Task
Keep the text of the data exactly as it is and omit each picture from the copy.

Itemized modification records:

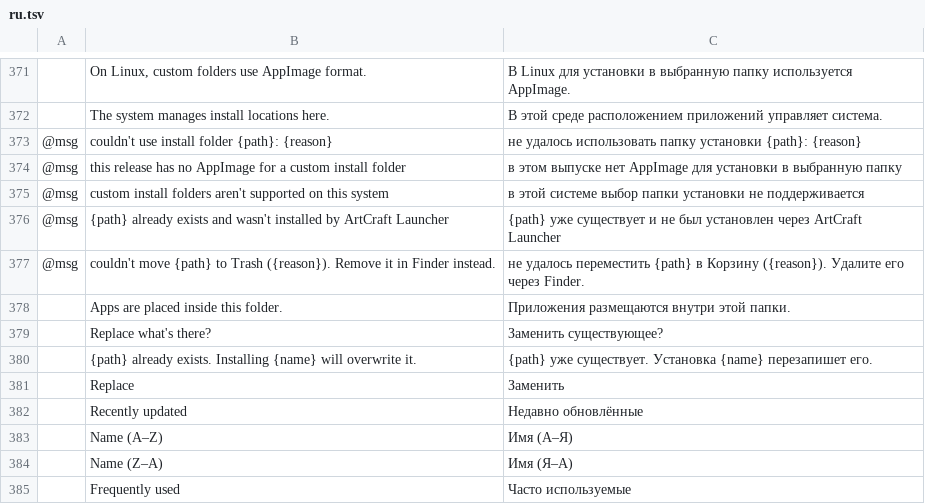
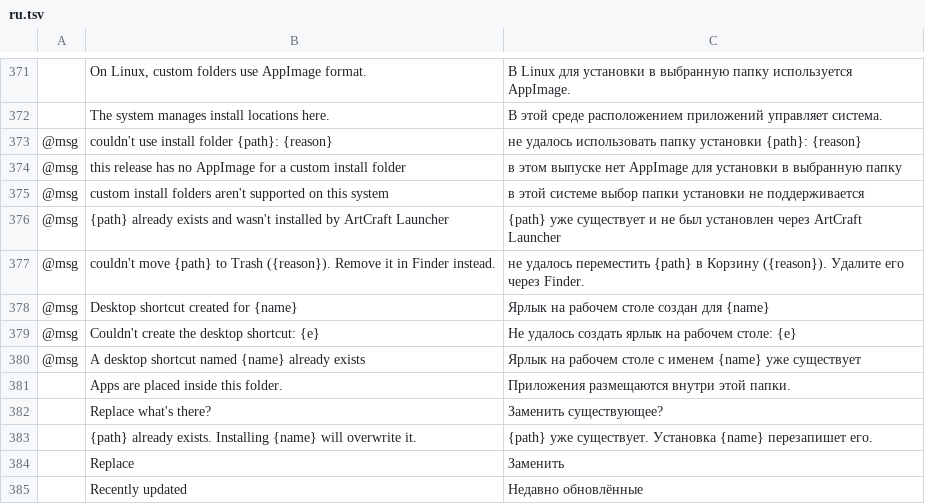
Before and after one commit to storytold/craft-launcher, a TSV file: crates/ui-egui/src/i18n/ru.tsv, drawn as a sheet; only a part is shown, gaps mark what is left out; the shorter side is filled out with more unchanged rows; the diff names each change by its address in the sheet, - before the commit and + after, or states it on an @@ line.

Commit message:
fix(windows): merge main, refuse existing shortcuts, i18n toasts

```diff
--- a/crates/ui-egui/src/i18n/ru.tsv
+++ b/crates/ui-egui/src/i18n/ru.tsv
+row 378: @msg | Desktop shortcut created for {name} | Ярлык на рабочем столе создан для {name}
+row 379: @msg | Couldn't create the desktop shortcut: {e} | Не удалось создать ярлык на рабочем столе: {e}
+row 380: @msg | A desktop shortcut named {name} already exists | Ярлык на рабочем столе с именем {name} уже существует
```
Also changed, not shown: crates/ui-egui/src/i18n/cs.tsv, crates/ui-egui/src/i18n/de.tsv, 10 other files.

Response area
Before and after one commit to storytold/craft-launcher, a TSV file: crates/ui-egui/src/i18n/ru.tsv, drawn as a sheet; only a part is shown, gaps mark what is left out; the shorter side is filled out with more unchanged rows; the diff names each change by its address in the sheet, - before the commit and + after, or states it on an @@ line.

Commit message:
fix(windows): merge main, refuse existing shortcuts, i18n toasts

```diff
--- a/crates/ui-egui/src/i18n/ru.tsv
+++ b/crates/ui-egui/src/i18n/ru.tsv
+row 378: @msg | Desktop shortcut created for {name} | Ярлык на рабочем столе создан для {name}
+row 379: @msg | Couldn't create the desktop shortcut: {e} | Не удалось создать ярлык на рабочем столе: {e}
+row 380: @msg | A desktop shortcut named {name} already exists | Ярлык на рабочем столе с именем {name} уже существует
```
Also changed, not shown: crates/ui-egui/src/i18n/cs.tsv, crates/ui-egui/src/i18n/de.tsv, 10 other files.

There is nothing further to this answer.